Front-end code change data
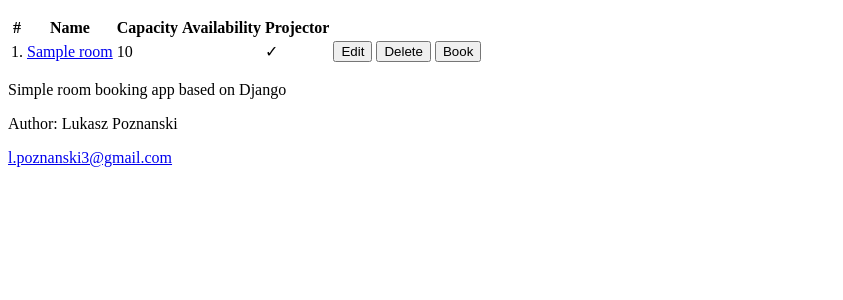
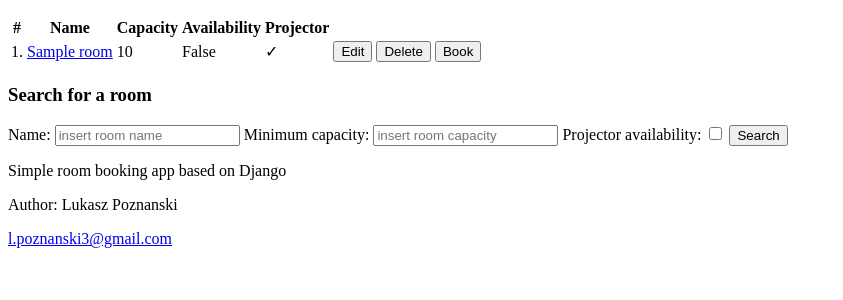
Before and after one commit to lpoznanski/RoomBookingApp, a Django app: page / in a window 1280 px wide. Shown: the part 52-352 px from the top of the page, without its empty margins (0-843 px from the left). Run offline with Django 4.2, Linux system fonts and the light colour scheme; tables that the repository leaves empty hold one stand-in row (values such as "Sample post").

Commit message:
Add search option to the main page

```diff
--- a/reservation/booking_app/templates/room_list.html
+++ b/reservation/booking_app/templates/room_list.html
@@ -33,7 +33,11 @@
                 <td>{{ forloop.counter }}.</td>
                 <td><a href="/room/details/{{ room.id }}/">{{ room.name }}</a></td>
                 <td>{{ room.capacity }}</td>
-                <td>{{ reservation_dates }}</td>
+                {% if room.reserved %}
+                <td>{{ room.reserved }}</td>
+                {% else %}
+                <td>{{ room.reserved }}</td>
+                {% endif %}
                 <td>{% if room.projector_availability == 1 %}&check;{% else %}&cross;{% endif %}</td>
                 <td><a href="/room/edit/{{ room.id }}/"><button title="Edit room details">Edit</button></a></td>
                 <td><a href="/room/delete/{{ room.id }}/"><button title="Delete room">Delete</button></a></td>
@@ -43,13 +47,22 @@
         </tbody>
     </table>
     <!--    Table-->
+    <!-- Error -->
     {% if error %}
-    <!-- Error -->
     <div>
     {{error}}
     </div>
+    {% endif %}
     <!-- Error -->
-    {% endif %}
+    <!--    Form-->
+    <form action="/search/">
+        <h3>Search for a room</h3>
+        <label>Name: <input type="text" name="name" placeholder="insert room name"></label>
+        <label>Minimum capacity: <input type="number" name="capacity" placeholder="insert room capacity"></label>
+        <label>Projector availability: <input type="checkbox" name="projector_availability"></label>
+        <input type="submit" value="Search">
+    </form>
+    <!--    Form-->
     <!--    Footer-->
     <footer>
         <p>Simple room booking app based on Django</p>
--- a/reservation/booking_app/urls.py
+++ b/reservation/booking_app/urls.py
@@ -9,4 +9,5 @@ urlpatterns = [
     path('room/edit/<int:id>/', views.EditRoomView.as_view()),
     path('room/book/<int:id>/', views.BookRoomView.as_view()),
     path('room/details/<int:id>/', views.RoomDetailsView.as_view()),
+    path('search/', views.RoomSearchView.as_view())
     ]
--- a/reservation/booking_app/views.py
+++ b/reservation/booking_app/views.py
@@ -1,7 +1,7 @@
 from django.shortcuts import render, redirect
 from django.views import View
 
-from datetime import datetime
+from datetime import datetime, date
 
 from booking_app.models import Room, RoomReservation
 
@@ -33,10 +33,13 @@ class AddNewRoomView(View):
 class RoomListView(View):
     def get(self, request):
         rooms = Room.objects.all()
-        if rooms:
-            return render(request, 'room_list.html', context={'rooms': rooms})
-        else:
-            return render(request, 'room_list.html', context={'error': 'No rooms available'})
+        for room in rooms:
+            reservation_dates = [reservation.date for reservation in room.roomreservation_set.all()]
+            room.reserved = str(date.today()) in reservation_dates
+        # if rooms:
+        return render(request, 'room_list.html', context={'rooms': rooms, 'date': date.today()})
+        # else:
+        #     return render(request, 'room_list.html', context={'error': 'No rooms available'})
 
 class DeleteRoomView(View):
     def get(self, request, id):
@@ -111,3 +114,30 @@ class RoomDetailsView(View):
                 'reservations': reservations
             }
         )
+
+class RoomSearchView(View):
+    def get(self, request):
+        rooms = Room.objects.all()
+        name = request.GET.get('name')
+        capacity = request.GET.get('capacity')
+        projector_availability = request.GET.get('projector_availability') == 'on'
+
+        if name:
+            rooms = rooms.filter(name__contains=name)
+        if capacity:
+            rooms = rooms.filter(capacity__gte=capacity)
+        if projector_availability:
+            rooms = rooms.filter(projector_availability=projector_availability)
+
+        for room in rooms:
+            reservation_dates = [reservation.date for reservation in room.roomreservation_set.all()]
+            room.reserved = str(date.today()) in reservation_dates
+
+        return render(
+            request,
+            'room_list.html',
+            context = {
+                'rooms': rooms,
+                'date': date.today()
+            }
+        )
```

WORK TO COMPLETE — Please write every line above out exactly as given, except for any pictures.

RESPONSE FOR THIS EXERCISE —
Before and after one commit to lpoznanski/RoomBookingApp, a Django app: page / in a window 1280 px wide. Shown: the part 52-352 px from the top of the page, without its empty margins (0-843 px from the left). Run offline with Django 4.2, Linux system fonts and the light colour scheme; tables that the repository leaves empty hold one stand-in row (values such as "Sample post").

Commit message:
Add search option to the main page

```diff
--- a/reservation/booking_app/templates/room_list.html
+++ b/reservation/booking_app/templates/room_list.html
@@ -33,7 +33,11 @@
                 <td>{{ forloop.counter }}.</td>
                 <td><a href="/room/details/{{ room.id }}/">{{ room.name }}</a></td>
                 <td>{{ room.capacity }}</td>
-                <td>{{ reservation_dates }}</td>
+                {% if room.reserved %}
+                <td>{{ room.reserved }}</td>
+                {% else %}
+                <td>{{ room.reserved }}</td>
+                {% endif %}
                 <td>{% if room.projector_availability == 1 %}&check;{% else %}&cross;{% endif %}</td>
                 <td><a href="/room/edit/{{ room.id }}/"><button title="Edit room details">Edit</button></a></td>
                 <td><a href="/room/delete/{{ room.id }}/"><button title="Delete room">Delete</button></a></td>
@@ -43,13 +47,22 @@
         </tbody>
     </table>
     <!--    Table-->
+    <!-- Error -->
     {% if error %}
-    <!-- Error -->
     <div>
     {{error}}
     </div>
+    {% endif %}
     <!-- Error -->
-    {% endif %}
+    <!--    Form-->
+    <form action="/search/">
+        <h3>Search for a room</h3>
+        <label>Name: <input type="text" name="name" placeholder="insert room name"></label>
+        <label>Minimum capacity: <input type="number" name="capacity" placeholder="insert room capacity"></label>
+        <label>Projector availability: <input type="checkbox" name="projector_availability"></label>
+        <input type="submit" value="Search">
+    </form>
+    <!--    Form-->
     <!--    Footer-->
     <footer>
         <p>Simple room booking app based on Django</p>
--- a/reservation/booking_app/urls.py
+++ b/reservation/booking_app/urls.py
@@ -9,4 +9,5 @@ urlpatterns = [
     path('room/edit/<int:id>/', views.EditRoomView.as_view()),
     path('room/book/<int:id>/', views.BookRoomView.as_view()),
     path('room/details/<int:id>/', views.RoomDetailsView.as_view()),
+    path('search/', views.RoomSearchView.as_view())
     ]
--- a/reservation/booking_app/views.py
+++ b/reservation/booking_app/views.py
@@ -1,7 +1,7 @@
 from django.shortcuts import render, redirect
 from django.views import View
 
-from datetime import datetime
+from datetime import datetime, date
 
 from booking_app.models import Room, RoomReservation
 
@@ -33,10 +33,13 @@ class AddNewRoomView(View):
 class RoomListView(View):
     def get(self, request):
         rooms = Room.objects.all()
-        if rooms:
-            return render(request, 'room_list.html', context={'rooms': rooms})
-        else:
-            return render(request, 'room_list.html', context={'error': 'No rooms available'})
+        for room in rooms:
+            reservation_dates = [reservation.date for reservation in room.roomreservation_set.all()]
+            room.reserved = str(date.today()) in reservation_dates
+        # if rooms:
+        return render(request, 'room_list.html', context={'rooms': rooms, 'date': date.today()})
+        # else:
+        #     return render(request, 'room_list.html', context={'error': 'No rooms available'})
 
 class DeleteRoomView(View):
     def get(self, request, id):
@@ -111,3 +114,30 @@ class RoomDetailsView(View):
                 'reservations': reservations
             }
         )
+
+class RoomSearchView(View):
+    def get(self, request):
+        rooms = Room.objects.all()
+        name = request.GET.get('name')
+        capacity = request.GET.get('capacity')
+        projector_availability = request.GET.get('projector_availability') == 'on'
+
+        if name:
+            rooms = rooms.filter(name__contains=name)
+        if capacity:
+            rooms = rooms.filter(capacity__gte=capacity)
+        if projector_availability:
+            rooms = rooms.filter(projector_availability=projector_availability)
+
+        for room in rooms:
+            reservation_dates = [reservation.date for reservation in room.roomreservation_set.all()]
+            room.reserved = str(date.today()) in reservation_dates
+
+        return render(
+            request,
+            'room_list.html',
+            context = {
+                'rooms': rooms,
+                'date': date.today()
+            }
+        )
```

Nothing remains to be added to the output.